- _ABOUT THIS EXERCISE_
Repeat the entries verbatim.

- _DATA TO EXAMINE_
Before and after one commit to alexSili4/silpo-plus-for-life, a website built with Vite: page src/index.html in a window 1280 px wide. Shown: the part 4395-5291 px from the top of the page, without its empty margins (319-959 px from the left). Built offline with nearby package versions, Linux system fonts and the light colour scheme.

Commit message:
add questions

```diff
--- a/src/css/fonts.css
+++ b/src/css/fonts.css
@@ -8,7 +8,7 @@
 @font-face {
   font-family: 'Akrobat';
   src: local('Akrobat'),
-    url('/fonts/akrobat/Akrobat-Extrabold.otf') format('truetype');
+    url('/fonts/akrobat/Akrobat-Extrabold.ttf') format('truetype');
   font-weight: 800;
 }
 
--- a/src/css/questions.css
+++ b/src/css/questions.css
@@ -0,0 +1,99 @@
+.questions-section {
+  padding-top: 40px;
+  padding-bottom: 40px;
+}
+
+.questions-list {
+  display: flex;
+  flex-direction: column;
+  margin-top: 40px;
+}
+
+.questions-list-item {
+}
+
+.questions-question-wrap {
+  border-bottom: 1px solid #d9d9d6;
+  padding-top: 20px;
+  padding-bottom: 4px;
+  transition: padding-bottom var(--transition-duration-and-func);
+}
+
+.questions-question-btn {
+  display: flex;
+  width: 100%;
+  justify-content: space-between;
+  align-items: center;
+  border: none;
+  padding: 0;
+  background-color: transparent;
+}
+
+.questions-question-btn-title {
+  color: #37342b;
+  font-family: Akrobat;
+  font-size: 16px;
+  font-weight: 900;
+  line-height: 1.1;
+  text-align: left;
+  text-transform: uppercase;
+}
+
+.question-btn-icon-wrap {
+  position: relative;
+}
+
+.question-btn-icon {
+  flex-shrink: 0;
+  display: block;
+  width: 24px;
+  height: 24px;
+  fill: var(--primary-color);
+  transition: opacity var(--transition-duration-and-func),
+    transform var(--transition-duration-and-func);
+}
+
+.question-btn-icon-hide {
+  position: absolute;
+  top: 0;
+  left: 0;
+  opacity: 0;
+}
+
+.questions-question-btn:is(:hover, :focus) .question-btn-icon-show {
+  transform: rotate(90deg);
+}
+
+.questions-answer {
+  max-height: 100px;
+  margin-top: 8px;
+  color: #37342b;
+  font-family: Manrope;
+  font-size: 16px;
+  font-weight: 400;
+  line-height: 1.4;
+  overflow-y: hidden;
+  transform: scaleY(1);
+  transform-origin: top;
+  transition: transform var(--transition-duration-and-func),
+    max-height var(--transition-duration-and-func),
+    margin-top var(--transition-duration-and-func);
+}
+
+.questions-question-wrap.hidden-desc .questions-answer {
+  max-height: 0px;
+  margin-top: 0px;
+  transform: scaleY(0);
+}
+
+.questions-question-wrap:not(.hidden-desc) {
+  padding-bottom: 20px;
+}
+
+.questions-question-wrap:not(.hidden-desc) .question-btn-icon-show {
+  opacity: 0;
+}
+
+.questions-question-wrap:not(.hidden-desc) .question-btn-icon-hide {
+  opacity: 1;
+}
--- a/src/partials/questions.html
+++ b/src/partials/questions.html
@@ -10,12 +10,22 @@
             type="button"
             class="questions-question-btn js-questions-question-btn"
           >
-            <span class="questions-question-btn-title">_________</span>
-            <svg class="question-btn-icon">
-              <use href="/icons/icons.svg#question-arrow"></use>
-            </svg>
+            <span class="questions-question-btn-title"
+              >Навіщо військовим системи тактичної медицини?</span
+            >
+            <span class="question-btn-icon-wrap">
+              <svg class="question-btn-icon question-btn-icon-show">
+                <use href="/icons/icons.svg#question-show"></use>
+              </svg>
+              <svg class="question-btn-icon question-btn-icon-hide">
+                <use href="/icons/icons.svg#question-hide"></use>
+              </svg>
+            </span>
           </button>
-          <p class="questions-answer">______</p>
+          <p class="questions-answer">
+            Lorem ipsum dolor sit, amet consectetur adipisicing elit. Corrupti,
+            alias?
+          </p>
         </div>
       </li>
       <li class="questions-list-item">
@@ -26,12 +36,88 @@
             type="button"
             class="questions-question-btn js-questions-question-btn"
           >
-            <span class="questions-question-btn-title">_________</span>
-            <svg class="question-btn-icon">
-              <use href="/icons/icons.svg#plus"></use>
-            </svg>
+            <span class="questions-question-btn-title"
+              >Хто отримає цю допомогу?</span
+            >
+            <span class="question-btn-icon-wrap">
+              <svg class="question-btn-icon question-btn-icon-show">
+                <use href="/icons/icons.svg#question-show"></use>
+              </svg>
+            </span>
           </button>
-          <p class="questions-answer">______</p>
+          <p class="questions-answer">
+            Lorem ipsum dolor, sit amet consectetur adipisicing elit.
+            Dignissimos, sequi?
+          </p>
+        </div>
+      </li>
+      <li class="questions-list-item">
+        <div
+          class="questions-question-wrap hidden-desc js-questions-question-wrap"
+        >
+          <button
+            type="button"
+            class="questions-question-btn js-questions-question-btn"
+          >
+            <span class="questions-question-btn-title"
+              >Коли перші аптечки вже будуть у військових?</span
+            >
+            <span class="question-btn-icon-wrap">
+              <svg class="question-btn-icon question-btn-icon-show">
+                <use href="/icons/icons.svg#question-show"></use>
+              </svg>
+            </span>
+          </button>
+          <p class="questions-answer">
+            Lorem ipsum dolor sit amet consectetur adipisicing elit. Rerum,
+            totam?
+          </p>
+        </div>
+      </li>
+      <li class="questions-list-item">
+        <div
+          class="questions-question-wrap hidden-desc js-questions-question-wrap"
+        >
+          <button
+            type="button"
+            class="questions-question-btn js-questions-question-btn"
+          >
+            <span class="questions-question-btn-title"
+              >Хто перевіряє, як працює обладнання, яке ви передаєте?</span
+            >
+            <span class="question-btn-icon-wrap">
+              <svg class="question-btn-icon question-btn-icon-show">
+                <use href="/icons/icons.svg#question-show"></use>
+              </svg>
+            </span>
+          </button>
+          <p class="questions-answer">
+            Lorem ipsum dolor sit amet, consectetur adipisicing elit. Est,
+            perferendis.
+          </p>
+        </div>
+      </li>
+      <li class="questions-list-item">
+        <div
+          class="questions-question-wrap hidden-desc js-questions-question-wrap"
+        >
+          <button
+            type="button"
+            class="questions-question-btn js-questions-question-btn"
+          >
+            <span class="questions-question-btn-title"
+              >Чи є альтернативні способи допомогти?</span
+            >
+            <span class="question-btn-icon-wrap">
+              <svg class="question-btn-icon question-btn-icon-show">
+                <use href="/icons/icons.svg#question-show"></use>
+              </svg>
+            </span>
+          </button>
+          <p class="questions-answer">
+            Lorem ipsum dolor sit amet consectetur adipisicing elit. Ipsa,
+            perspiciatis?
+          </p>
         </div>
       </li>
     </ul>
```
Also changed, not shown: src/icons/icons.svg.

- _SOLUTION BELOW_
Before and after one commit to alexSili4/silpo-plus-for-life, a website built with Vite: page src/index.html in a window 1280 px wide. Shown: the part 4395-5291 px from the top of the page, without its empty margins (319-959 px from the left). Built offline with nearby package versions, Linux system fonts and the light colour scheme.

Commit message:
add questions

```diff
--- a/src/css/fonts.css
+++ b/src/css/fonts.css
@@ -8,7 +8,7 @@
 @font-face {
   font-family: 'Akrobat';
   src: local('Akrobat'),
-    url('/fonts/akrobat/Akrobat-Extrabold.otf') format('truetype');
+    url('/fonts/akrobat/Akrobat-Extrabold.ttf') format('truetype');
   font-weight: 800;
 }
 
--- a/src/css/questions.css
+++ b/src/css/questions.css
@@ -0,0 +1,99 @@
+.questions-section {
+  padding-top: 40px;
+  padding-bottom: 40px;
+}
+
+.questions-list {
+  display: flex;
+  flex-direction: column;
+  margin-top: 40px;
+}
+
+.questions-list-item {
+}
+
+.questions-question-wrap {
+  border-bottom: 1px solid #d9d9d6;
+  padding-top: 20px;
+  padding-bottom: 4px;
+  transition: padding-bottom var(--transition-duration-and-func);
+}
+
+.questions-question-btn {
+  display: flex;
+  width: 100%;
+  justify-content: space-between;
+  align-items: center;
+  border: none;
+  padding: 0;
+  background-color: transparent;
+}
+
+.questions-question-btn-title {
+  color: #37342b;
+  font-family: Akrobat;
+  font-size: 16px;
+  font-weight: 900;
+  line-height: 1.1;
+  text-align: left;
+  text-transform: uppercase;
+}
+
+.question-btn-icon-wrap {
+  position: relative;
+}
+
+.question-btn-icon {
+  flex-shrink: 0;
+  display: block;
+  width: 24px;
+  height: 24px;
+  fill: var(--primary-color);
+  transition: opacity var(--transition-duration-and-func),
+    transform var(--transition-duration-and-func);
+}
+
+.question-btn-icon-hide {
+  position: absolute;
+  top: 0;
+  left: 0;
+  opacity: 0;
+}
+
+.questions-question-btn:is(:hover, :focus) .question-btn-icon-show {
+  transform: rotate(90deg);
+}
+
+.questions-answer {
+  max-height: 100px;
+  margin-top: 8px;
+  color: #37342b;
+  font-family: Manrope;
+  font-size: 16px;
+  font-weight: 400;
+  line-height: 1.4;
+  overflow-y: hidden;
+  transform: scaleY(1);
+  transform-origin: top;
+  transition: transform var(--transition-duration-and-func),
+    max-height var(--transition-duration-and-func),
+    margin-top var(--transition-duration-and-func);
+}
+
+.questions-question-wrap.hidden-desc .questions-answer {
+  max-height: 0px;
+  margin-top: 0px;
+  transform: scaleY(0);
+}
+
+.questions-question-wrap:not(.hidden-desc) {
+  padding-bottom: 20px;
+}
+
+.questions-question-wrap:not(.hidden-desc) .question-btn-icon-show {
+  opacity: 0;
+}
+
+.questions-question-wrap:not(.hidden-desc) .question-btn-icon-hide {
+  opacity: 1;
+}
--- a/src/partials/questions.html
+++ b/src/partials/questions.html
@@ -10,12 +10,22 @@
             type="button"
             class="questions-question-btn js-questions-question-btn"
           >
-            <span class="questions-question-btn-title">_________</span>
-            <svg class="question-btn-icon">
-              <use href="/icons/icons.svg#question-arrow"></use>
-            </svg>
+            <span class="questions-question-btn-title"
+              >Навіщо військовим системи тактичної медицини?</span
+            >
+            <span class="question-btn-icon-wrap">
+              <svg class="question-btn-icon question-btn-icon-show">
+                <use href="/icons/icons.svg#question-show"></use>
+              </svg>
+              <svg class="question-btn-icon question-btn-icon-hide">
+                <use href="/icons/icons.svg#question-hide"></use>
+              </svg>
+            </span>
           </button>
-          <p class="questions-answer">______</p>
+          <p class="questions-answer">
+            Lorem ipsum dolor sit, amet consectetur adipisicing elit. Corrupti,
+            alias?
+          </p>
         </div>
       </li>
       <li class="questions-list-item">
@@ -26,12 +36,88 @@
             type="button"
             class="questions-question-btn js-questions-question-btn"
           >
-            <span class="questions-question-btn-title">_________</span>
-            <svg class="question-btn-icon">
-              <use href="/icons/icons.svg#plus"></use>
-            </svg>
+            <span class="questions-question-btn-title"
+              >Хто отримає цю допомогу?</span
+            >
+            <span class="question-btn-icon-wrap">
+              <svg class="question-btn-icon question-btn-icon-show">
+                <use href="/icons/icons.svg#question-show"></use>
+              </svg>
+            </span>
           </button>
-          <p class="questions-answer">______</p>
+          <p class="questions-answer">
+            Lorem ipsum dolor, sit amet consectetur adipisicing elit.
+            Dignissimos, sequi?
+          </p>
+        </div>
+      </li>
+      <li class="questions-list-item">
+        <div
+          class="questions-question-wrap hidden-desc js-questions-question-wrap"
+        >
+          <button
+            type="button"
+            class="questions-question-btn js-questions-question-btn"
+          >
+            <span class="questions-question-btn-title"
+              >Коли перші аптечки вже будуть у військових?</span
+            >
+            <span class="question-btn-icon-wrap">
+              <svg class="question-btn-icon question-btn-icon-show">
+                <use href="/icons/icons.svg#question-show"></use>
+              </svg>
+            </span>
+          </button>
+          <p class="questions-answer">
+            Lorem ipsum dolor sit amet consectetur adipisicing elit. Rerum,
+            totam?
+          </p>
+        </div>
+      </li>
+      <li class="questions-list-item">
+        <div
+          class="questions-question-wrap hidden-desc js-questions-question-wrap"
+        >
+          <button
+            type="button"
+            class="questions-question-btn js-questions-question-btn"
+          >
+            <span class="questions-question-btn-title"
+              >Хто перевіряє, як працює обладнання, яке ви передаєте?</span
+            >
+            <span class="question-btn-icon-wrap">
+              <svg class="question-btn-icon question-btn-icon-show">
+                <use href="/icons/icons.svg#question-show"></use>
+              </svg>
+            </span>
+          </button>
+          <p class="questions-answer">
+            Lorem ipsum dolor sit amet, consectetur adipisicing elit. Est,
+            perferendis.
+          </p>
+        </div>
+      </li>
+      <li class="questions-list-item">
+        <div
+          class="questions-question-wrap hidden-desc js-questions-question-wrap"
+        >
+          <button
+            type="button"
+            class="questions-question-btn js-questions-question-btn"
+          >
+            <span class="questions-question-btn-title"
+              >Чи є альтернативні способи допомогти?</span
+            >
+            <span class="question-btn-icon-wrap">
+              <svg class="question-btn-icon question-btn-icon-show">
+                <use href="/icons/icons.svg#question-show"></use>
+              </svg>
+            </span>
+          </button>
+          <p class="questions-answer">
+            Lorem ipsum dolor sit amet consectetur adipisicing elit. Ipsa,
+            perspiciatis?
+          </p>
         </div>
       </li>
     </ul>
```
Also changed, not shown: src/icons/icons.svg.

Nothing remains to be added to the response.